# [Your instructions]
Lift out each line of the data that holds "password".

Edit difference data
::::::::
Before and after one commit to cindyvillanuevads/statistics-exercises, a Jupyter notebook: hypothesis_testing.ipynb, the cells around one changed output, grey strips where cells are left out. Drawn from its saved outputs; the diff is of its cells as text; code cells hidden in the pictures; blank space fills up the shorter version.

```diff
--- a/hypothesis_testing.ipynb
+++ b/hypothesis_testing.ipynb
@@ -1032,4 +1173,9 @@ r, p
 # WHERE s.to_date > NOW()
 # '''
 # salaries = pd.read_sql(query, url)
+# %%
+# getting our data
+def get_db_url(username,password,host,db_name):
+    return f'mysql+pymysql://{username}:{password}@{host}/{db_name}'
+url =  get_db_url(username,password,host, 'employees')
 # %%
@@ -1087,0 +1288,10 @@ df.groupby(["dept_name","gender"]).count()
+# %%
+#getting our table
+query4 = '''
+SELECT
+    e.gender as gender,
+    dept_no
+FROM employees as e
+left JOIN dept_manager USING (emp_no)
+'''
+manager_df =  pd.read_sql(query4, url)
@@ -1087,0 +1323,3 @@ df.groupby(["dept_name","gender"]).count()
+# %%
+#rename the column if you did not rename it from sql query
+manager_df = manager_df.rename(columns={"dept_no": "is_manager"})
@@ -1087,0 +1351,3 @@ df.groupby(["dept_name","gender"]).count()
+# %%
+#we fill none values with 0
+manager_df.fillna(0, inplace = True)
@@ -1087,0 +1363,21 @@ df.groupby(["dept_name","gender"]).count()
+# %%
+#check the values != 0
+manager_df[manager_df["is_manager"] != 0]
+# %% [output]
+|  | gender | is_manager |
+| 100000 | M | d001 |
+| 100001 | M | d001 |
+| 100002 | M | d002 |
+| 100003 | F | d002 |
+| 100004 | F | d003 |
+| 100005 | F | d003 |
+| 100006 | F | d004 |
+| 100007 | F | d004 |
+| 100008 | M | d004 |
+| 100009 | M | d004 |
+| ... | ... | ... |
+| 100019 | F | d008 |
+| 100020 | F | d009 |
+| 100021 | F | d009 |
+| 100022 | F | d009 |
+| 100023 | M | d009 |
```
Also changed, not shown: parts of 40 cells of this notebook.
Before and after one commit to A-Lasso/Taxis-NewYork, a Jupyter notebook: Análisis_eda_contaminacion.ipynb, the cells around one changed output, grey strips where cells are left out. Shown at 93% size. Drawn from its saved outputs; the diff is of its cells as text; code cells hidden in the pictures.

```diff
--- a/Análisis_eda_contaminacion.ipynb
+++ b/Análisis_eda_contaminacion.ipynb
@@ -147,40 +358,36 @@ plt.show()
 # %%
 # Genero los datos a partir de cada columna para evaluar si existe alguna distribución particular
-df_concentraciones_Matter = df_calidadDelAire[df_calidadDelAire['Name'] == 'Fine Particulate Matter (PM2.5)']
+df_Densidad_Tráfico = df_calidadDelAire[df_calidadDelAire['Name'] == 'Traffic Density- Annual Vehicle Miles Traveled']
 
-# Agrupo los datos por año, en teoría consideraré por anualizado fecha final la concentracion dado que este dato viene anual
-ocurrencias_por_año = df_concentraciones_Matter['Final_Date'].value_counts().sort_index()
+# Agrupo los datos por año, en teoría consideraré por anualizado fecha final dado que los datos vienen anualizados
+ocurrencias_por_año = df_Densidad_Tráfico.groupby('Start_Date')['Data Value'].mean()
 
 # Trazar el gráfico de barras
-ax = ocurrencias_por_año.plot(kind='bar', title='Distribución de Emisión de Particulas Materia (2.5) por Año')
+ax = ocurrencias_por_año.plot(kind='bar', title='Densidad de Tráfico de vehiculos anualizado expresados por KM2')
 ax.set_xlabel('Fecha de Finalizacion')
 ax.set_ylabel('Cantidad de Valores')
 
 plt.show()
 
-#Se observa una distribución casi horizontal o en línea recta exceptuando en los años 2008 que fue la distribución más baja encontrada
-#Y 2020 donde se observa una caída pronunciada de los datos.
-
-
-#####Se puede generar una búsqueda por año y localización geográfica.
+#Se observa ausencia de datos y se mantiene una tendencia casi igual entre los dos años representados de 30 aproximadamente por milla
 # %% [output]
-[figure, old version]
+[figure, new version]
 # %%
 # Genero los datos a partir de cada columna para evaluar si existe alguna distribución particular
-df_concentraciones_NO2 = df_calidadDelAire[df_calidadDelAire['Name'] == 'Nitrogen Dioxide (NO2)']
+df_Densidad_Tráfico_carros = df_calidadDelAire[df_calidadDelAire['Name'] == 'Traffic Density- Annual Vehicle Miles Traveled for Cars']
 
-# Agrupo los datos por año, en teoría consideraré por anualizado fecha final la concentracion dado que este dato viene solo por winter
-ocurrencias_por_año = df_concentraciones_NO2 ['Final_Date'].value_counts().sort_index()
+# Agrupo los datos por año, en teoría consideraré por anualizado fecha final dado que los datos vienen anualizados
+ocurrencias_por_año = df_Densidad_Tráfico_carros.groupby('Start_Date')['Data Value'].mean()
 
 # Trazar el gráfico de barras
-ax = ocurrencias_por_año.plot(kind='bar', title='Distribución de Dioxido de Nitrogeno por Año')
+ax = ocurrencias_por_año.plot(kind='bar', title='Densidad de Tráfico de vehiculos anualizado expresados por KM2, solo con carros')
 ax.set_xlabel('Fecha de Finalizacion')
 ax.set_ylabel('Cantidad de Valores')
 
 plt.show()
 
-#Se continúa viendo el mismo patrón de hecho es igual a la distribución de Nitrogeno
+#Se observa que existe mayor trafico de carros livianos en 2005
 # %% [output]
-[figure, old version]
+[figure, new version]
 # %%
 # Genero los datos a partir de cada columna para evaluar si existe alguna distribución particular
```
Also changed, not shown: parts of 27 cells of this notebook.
::::::::
# [Reply to the exercise]
+def get_db_url(username,password,host,db_name):
+    return f'mysql+pymysql://{username}:{password}@{host}/{db_name}'
+url =  get_db_url(username,password,host, 'employees')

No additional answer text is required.